══ EXTRACTED MATERIAL

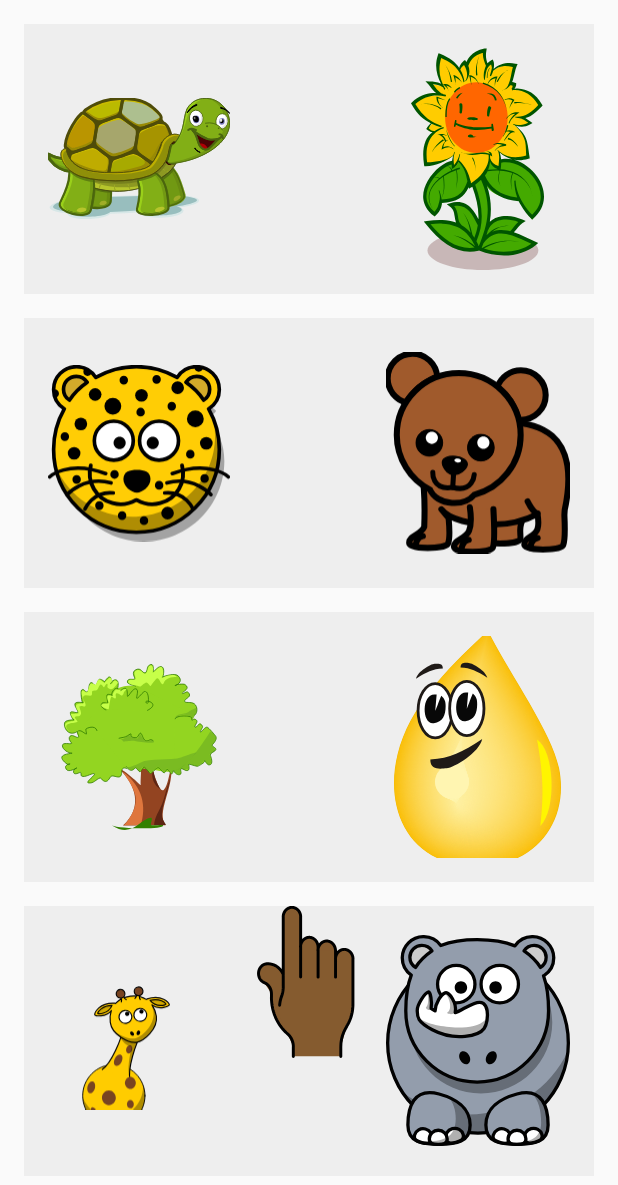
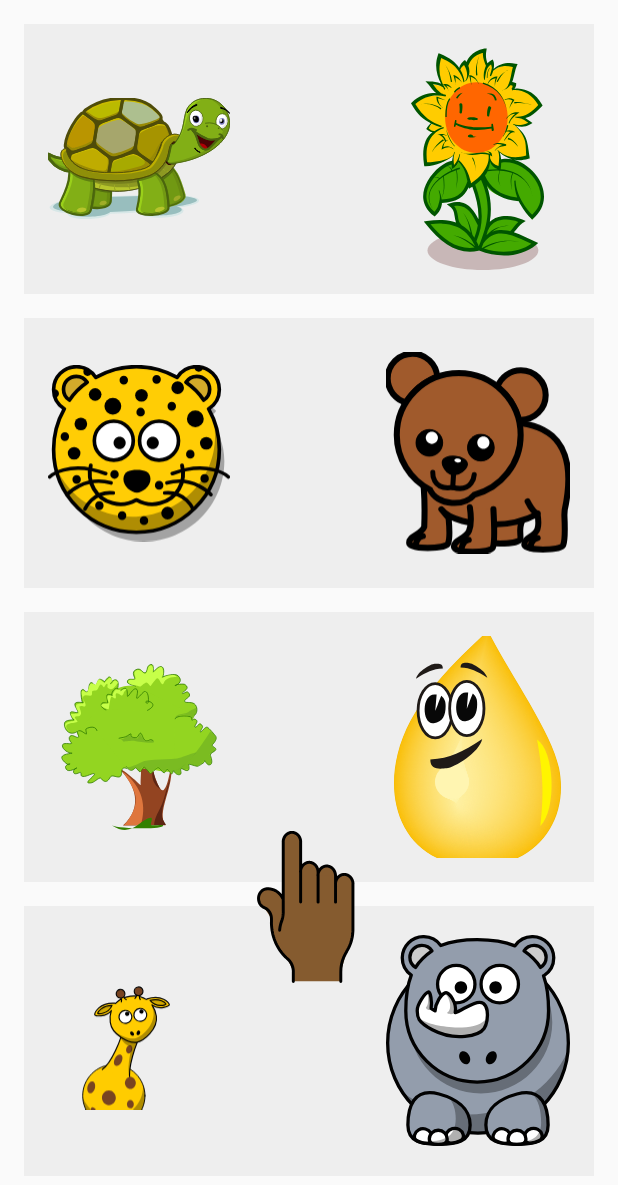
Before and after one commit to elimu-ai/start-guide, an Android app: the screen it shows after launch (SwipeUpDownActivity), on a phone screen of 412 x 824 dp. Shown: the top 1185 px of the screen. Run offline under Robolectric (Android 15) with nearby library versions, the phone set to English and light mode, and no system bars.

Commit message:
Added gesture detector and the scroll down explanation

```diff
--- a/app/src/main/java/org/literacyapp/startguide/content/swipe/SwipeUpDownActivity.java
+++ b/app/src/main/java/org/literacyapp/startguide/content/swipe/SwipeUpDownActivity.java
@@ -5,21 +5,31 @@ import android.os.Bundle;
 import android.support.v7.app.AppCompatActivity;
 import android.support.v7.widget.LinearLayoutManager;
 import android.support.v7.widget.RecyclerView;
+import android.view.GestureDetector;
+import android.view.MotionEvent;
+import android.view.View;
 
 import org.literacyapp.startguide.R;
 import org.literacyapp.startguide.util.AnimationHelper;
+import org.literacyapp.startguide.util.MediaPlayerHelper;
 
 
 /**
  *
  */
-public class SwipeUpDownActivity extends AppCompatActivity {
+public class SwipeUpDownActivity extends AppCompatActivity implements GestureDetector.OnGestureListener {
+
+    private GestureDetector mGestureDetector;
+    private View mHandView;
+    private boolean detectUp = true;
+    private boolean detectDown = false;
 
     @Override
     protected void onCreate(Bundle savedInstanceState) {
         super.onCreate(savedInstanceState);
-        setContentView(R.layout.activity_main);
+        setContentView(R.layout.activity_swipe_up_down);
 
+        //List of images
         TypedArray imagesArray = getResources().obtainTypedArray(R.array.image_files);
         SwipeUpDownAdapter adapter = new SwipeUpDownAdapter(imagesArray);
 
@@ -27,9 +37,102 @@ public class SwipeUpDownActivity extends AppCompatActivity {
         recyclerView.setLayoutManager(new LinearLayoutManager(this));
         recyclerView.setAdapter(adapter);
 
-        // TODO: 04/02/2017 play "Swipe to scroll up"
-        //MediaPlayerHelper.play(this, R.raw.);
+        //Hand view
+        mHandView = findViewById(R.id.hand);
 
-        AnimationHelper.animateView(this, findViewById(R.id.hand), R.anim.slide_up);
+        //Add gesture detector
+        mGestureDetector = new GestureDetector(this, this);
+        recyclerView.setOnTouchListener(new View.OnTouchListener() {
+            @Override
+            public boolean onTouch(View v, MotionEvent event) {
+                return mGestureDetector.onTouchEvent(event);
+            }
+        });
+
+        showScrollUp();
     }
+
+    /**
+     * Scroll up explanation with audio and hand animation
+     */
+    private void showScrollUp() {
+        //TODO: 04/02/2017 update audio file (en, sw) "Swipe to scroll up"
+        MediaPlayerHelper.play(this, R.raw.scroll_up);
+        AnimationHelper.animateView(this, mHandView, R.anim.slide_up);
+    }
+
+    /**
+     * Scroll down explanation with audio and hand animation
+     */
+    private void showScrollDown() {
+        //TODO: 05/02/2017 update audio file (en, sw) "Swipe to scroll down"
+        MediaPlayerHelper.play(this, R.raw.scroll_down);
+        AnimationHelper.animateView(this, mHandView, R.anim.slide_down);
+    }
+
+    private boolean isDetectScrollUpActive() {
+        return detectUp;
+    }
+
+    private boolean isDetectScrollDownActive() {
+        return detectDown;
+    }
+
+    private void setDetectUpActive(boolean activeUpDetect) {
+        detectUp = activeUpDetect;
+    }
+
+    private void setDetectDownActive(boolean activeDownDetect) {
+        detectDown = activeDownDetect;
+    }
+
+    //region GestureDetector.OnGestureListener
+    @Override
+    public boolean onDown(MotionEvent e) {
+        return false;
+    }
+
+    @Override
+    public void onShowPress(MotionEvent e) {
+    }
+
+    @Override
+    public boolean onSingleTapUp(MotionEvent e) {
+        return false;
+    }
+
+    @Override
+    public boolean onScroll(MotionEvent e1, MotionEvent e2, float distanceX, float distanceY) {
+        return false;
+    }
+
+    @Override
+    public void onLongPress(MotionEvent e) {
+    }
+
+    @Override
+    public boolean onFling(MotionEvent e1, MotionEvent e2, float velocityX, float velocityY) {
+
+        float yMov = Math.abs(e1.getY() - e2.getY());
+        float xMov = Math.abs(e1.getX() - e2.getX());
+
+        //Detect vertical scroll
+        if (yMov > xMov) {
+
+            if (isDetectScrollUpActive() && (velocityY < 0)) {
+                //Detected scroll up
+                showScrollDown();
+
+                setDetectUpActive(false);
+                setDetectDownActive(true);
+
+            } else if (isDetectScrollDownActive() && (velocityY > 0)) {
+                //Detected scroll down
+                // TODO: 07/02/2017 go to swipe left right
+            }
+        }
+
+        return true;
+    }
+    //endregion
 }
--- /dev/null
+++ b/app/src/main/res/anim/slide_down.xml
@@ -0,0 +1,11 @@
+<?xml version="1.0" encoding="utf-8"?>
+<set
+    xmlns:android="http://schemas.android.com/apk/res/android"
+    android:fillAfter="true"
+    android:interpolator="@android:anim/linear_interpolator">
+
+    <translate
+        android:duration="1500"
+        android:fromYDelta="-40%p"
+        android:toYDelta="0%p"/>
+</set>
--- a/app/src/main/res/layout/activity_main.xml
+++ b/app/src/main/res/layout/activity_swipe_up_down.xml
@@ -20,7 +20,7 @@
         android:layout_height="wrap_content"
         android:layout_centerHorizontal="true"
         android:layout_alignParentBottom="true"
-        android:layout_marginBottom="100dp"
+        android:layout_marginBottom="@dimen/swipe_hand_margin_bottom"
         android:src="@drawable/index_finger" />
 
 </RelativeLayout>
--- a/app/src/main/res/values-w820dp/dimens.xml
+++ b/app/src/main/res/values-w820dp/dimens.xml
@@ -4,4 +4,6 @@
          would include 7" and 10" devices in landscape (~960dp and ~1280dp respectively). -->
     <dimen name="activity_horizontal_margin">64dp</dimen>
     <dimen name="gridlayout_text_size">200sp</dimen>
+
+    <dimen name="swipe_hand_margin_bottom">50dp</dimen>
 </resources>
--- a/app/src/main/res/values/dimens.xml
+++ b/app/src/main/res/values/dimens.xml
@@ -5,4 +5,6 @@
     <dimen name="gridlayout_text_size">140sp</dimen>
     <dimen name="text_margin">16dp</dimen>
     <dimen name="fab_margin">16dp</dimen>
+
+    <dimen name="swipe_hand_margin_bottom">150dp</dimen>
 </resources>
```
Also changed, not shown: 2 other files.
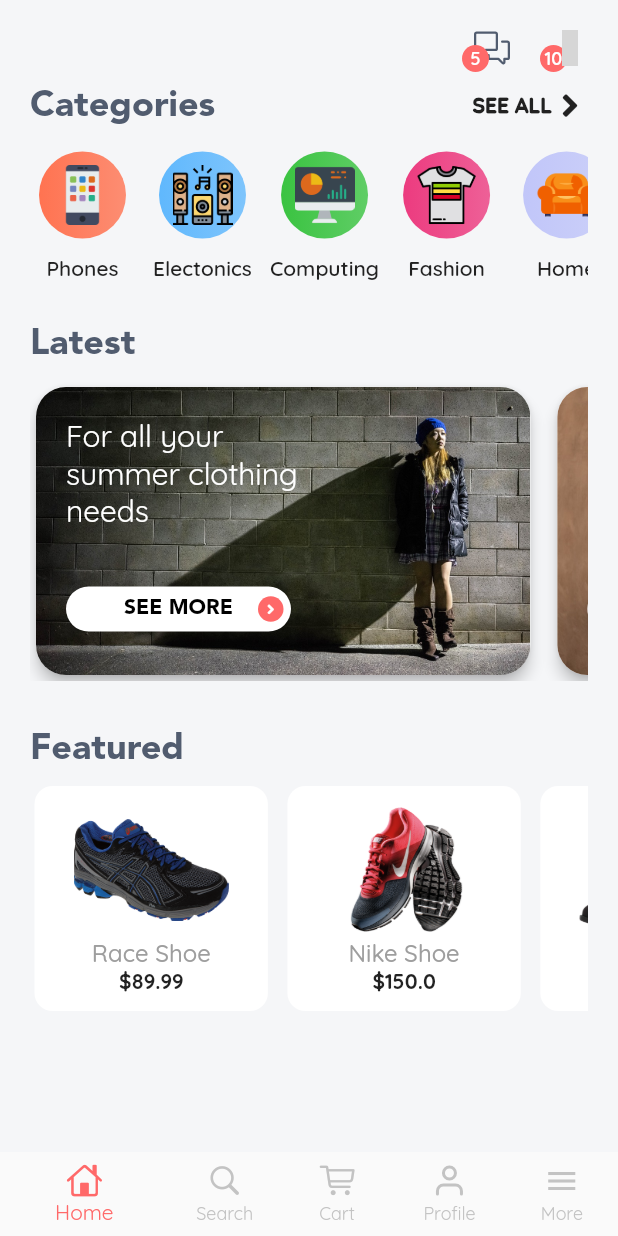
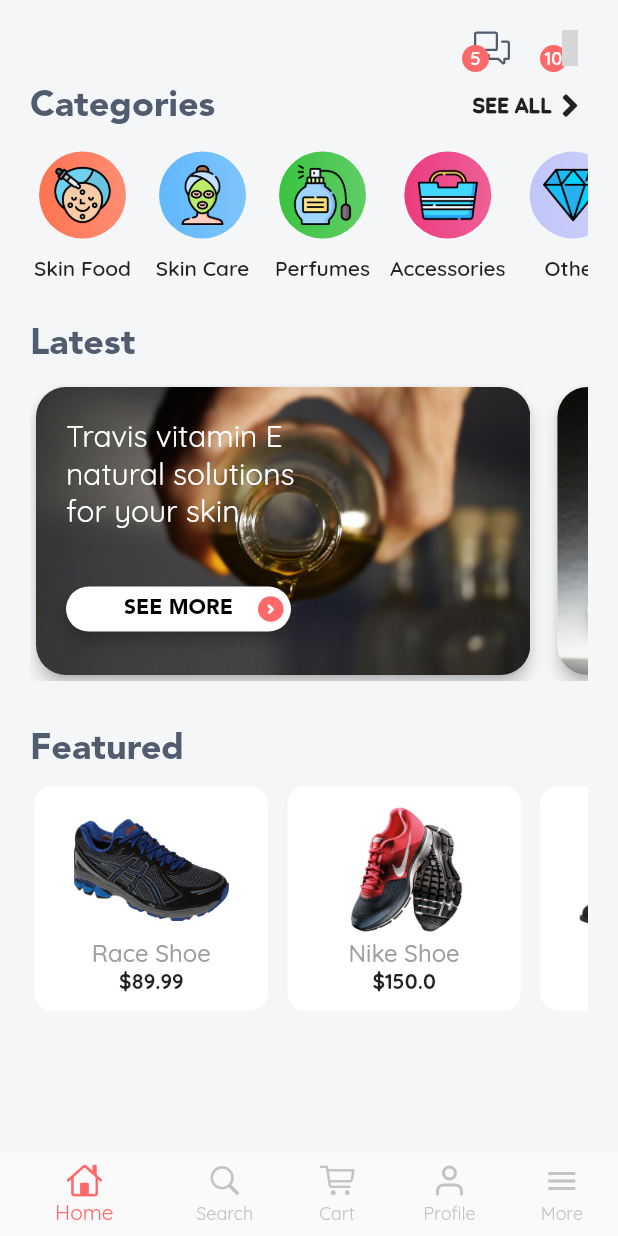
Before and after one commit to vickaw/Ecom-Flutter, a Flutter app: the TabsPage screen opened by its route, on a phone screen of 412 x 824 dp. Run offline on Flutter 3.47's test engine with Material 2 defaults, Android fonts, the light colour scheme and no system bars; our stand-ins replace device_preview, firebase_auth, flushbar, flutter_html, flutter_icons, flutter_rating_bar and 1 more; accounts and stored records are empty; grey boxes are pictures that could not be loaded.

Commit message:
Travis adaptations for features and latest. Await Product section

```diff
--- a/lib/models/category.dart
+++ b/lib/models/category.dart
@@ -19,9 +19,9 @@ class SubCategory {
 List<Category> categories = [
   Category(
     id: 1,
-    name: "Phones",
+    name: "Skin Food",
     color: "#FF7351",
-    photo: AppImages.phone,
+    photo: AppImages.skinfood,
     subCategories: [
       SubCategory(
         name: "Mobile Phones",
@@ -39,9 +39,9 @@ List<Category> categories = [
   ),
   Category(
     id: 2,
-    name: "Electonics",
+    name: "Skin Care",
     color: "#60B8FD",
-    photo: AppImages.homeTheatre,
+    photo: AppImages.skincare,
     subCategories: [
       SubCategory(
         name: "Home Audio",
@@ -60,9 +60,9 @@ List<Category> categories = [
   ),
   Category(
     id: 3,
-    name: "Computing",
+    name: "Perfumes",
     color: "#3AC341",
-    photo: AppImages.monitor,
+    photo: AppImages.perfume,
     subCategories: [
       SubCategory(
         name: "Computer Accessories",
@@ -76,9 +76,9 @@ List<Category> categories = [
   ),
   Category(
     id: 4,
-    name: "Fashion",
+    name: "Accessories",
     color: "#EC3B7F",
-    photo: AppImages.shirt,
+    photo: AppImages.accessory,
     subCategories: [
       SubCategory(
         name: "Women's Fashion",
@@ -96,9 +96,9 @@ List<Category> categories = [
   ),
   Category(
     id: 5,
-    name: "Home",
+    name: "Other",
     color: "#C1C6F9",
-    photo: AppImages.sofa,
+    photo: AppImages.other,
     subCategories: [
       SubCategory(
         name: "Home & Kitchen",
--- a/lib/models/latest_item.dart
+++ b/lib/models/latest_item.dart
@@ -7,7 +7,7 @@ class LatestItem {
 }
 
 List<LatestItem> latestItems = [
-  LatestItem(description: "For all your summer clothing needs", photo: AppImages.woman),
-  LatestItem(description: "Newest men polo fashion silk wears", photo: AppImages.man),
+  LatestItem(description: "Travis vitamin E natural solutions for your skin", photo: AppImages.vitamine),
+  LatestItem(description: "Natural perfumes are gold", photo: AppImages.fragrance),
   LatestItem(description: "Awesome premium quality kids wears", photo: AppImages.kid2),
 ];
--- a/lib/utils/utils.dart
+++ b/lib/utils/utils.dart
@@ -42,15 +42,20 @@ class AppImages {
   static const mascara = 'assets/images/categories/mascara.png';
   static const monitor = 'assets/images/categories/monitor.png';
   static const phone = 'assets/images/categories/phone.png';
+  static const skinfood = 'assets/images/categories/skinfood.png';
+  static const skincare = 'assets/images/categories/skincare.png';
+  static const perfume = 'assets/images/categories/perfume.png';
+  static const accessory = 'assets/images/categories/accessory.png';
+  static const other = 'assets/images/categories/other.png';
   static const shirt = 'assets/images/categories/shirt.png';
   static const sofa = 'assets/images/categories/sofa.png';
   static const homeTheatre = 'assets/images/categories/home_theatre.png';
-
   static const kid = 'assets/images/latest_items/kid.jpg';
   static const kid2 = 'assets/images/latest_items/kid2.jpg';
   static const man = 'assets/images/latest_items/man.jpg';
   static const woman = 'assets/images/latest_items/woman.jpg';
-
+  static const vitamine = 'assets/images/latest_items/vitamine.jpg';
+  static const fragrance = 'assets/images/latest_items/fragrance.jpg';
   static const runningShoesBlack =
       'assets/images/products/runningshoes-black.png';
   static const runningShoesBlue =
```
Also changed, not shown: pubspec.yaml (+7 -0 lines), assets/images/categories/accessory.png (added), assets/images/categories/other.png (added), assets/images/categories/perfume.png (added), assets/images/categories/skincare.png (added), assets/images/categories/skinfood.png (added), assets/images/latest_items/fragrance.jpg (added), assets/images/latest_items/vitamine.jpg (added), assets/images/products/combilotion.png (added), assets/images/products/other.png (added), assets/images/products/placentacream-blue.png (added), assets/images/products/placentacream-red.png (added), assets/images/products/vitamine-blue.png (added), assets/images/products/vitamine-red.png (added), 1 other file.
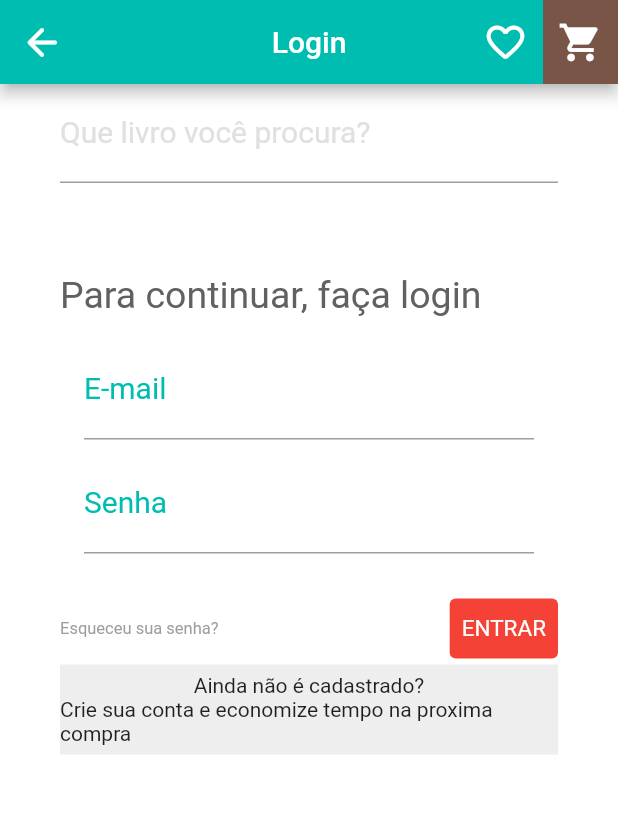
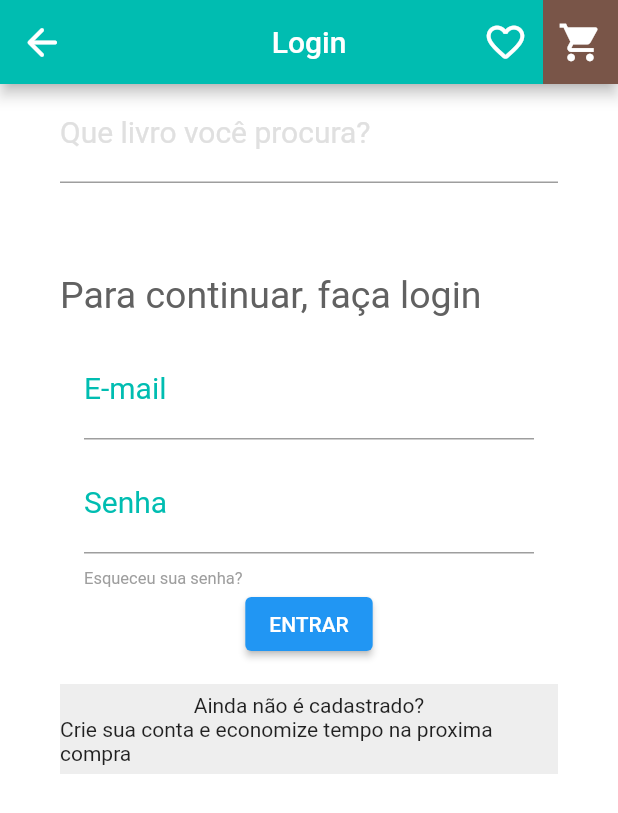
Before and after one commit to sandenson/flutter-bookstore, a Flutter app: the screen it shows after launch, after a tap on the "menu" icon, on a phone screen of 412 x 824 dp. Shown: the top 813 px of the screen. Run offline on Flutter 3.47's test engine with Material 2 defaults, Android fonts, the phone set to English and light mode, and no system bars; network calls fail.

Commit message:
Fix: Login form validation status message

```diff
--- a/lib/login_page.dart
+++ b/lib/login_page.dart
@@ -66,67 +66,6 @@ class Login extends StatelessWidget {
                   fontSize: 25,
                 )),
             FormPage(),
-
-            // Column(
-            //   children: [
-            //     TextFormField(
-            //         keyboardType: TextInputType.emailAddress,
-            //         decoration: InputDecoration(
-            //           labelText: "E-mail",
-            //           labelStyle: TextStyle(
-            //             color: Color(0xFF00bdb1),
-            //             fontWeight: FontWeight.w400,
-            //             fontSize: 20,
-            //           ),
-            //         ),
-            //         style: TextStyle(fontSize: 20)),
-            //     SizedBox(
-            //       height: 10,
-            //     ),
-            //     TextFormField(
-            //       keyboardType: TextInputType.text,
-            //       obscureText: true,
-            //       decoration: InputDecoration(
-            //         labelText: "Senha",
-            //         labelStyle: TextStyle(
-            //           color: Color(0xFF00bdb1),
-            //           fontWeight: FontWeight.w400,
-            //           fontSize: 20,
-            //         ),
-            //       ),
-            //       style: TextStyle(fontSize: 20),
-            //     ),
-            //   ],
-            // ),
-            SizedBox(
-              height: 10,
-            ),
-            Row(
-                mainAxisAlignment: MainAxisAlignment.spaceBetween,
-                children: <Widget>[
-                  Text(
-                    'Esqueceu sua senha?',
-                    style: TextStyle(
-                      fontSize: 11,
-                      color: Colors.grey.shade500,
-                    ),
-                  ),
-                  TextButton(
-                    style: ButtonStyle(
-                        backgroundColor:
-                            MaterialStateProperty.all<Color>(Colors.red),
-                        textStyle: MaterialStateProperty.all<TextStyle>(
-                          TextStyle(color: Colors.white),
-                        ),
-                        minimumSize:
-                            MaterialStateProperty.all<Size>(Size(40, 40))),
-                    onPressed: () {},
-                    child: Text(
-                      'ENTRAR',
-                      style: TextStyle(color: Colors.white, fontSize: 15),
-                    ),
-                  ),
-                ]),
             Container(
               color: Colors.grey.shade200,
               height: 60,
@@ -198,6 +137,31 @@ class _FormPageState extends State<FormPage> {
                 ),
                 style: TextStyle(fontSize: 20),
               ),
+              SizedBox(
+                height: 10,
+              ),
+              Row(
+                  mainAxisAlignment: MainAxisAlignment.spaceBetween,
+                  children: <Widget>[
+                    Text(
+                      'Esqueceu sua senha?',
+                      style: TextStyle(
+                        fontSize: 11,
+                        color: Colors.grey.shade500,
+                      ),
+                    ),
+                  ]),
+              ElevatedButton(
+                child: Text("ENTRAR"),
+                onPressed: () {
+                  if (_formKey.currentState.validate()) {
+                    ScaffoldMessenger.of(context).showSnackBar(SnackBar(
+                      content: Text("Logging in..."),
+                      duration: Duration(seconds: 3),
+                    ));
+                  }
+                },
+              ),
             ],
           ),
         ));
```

════

BRIEF:
Report every line from the material above that mentions the word "dimens".

YOUR SOLUTION:
--- a/app/src/main/res/values-w820dp/dimens.xml
+++ b/app/src/main/res/values-w820dp/dimens.xml
--- a/app/src/main/res/values/dimens.xml
+++ b/app/src/main/res/values/dimens.xml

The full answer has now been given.